### WORK ORDER
Scan the listing below. Return every line containing the string "uniffi".

◇ ◇ ◇ ◇

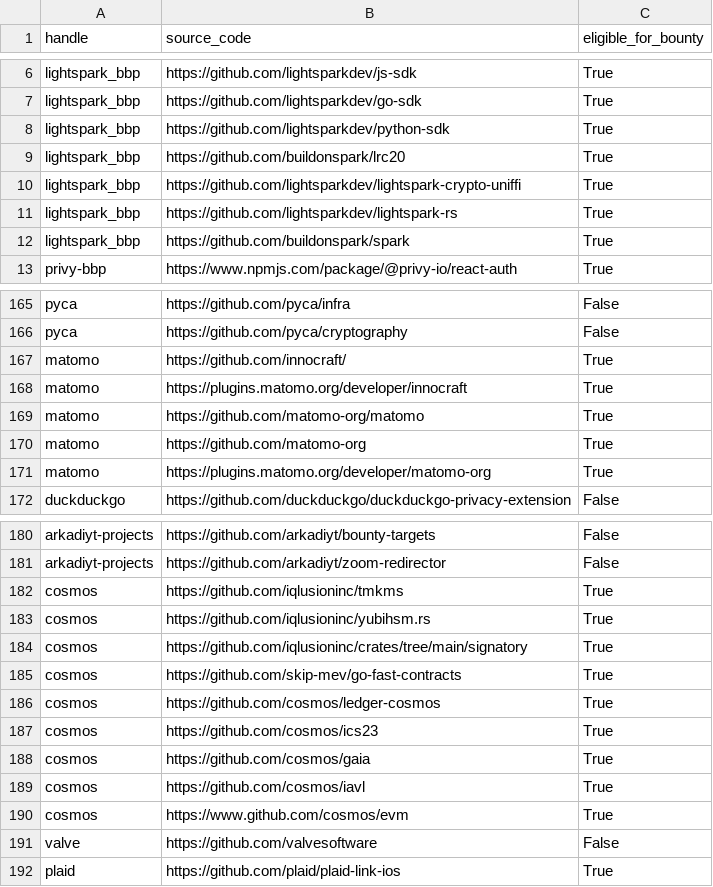
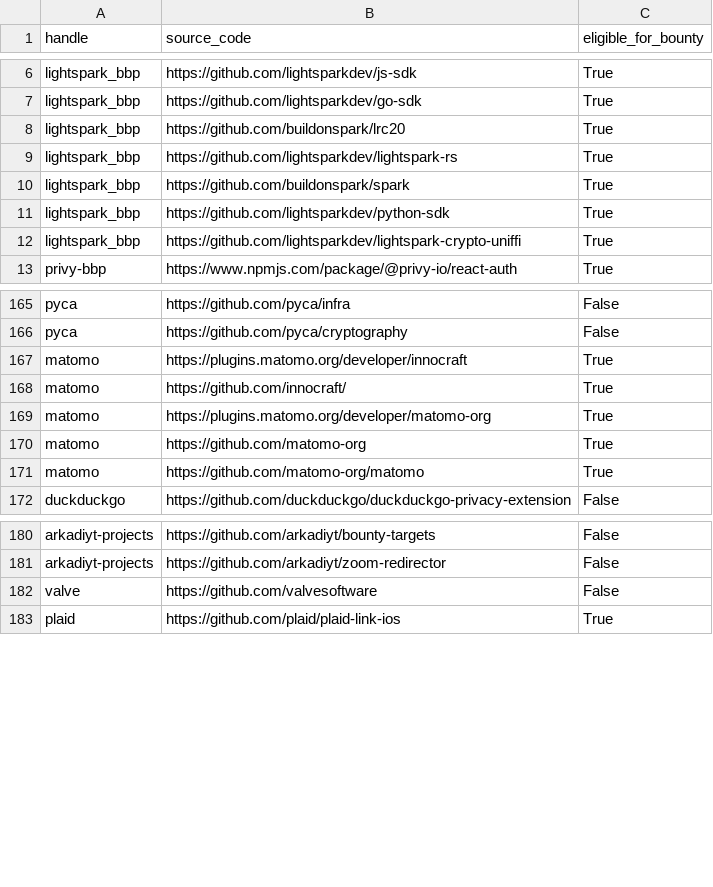
Before and after one commit to NicolasJoseGula/Hacker-One-Domains, a CSV file: source_code.csv, drawn as a sheet; only a part is shown, gaps mark what is left out; the diff covers the shown part only.

```diff
--- a/source_code.csv
+++ b/source_code.csv
@@ -7,7 +7,7 @@ lightspark_bbp,https://github.com/lightsparkdev/js-sdk,True
 lightspark_bbp,https://github.com/lightsparkdev/go-sdk,True
-lightspark_bbp,https://github.com/lightsparkdev/python-sdk,True
 lightspark_bbp,https://github.com/buildonspark/lrc20,True
-lightspark_bbp,https://github.com/lightsparkdev/lightspark-crypto-uniffi,True
 lightspark_bbp,https://github.com/lightsparkdev/lightspark-rs,True
 lightspark_bbp,https://github.com/buildonspark/spark,True
+lightspark_bbp,https://github.com/lightsparkdev/python-sdk,True
+lightspark_bbp,https://github.com/lightsparkdev/lightspark-crypto-uniffi,True
 privy-bbp,https://www.npmjs.com/package/@privy-io/react-auth,True
@@ -166,7 +166,7 @@ pyca,https://github.com/pyca/infra,False
 pyca,https://github.com/pyca/cryptography,False
+matomo,https://plugins.matomo.org/developer/innocraft,True
 matomo,https://github.com/innocraft/,True
-matomo,https://plugins.matomo.org/developer/innocraft,True
+matomo,https://plugins.matomo.org/developer/matomo-org,True
+matomo,https://github.com/matomo-org,True
 matomo,https://github.com/matomo-org/matomo,True
-matomo,https://github.com/matomo-org,True
-matomo,https://plugins.matomo.org/developer/matomo-org,True
 duckduckgo,https://github.com/duckduckgo/duckduckgo-privacy-extension,False
@@ -181,11 +181,2 @@ arkadiyt-projects,https://github.com/arkadiyt/bounty-targets,False
 arkadiyt-projects,https://github.com/arkadiyt/zoom-redirector,False
-cosmos,https://github.com/iqlusioninc/tmkms,True
-cosmos,https://github.com/iqlusioninc/yubihsm.rs,True
-cosmos,https://github.com/iqlusioninc/crates/tree/main/signatory,True
-cosmos,https://github.com/skip-mev/go-fast-contracts,True
-cosmos,https://github.com/cosmos/ledger-cosmos,True
-cosmos,https://github.com/cosmos/ics23,True
-cosmos,https://github.com/cosmos/gaia,True
-cosmos,https://github.com/cosmos/iavl,True
-cosmos,https://www.github.com/cosmos/evm,True
 valve,https://github.com/valvesoftware,False
```
Also changed, not shown: 9 moved rows elsewhere in this file, domains.csv, 5 other files.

◇ ◇ ◇ ◇

### SOLUTION
-lightspark_bbp,https://github.com/lightsparkdev/lightspark-crypto-uniffi,True
+lightspark_bbp,https://github.com/lightsparkdev/lightspark-crypto-uniffi,True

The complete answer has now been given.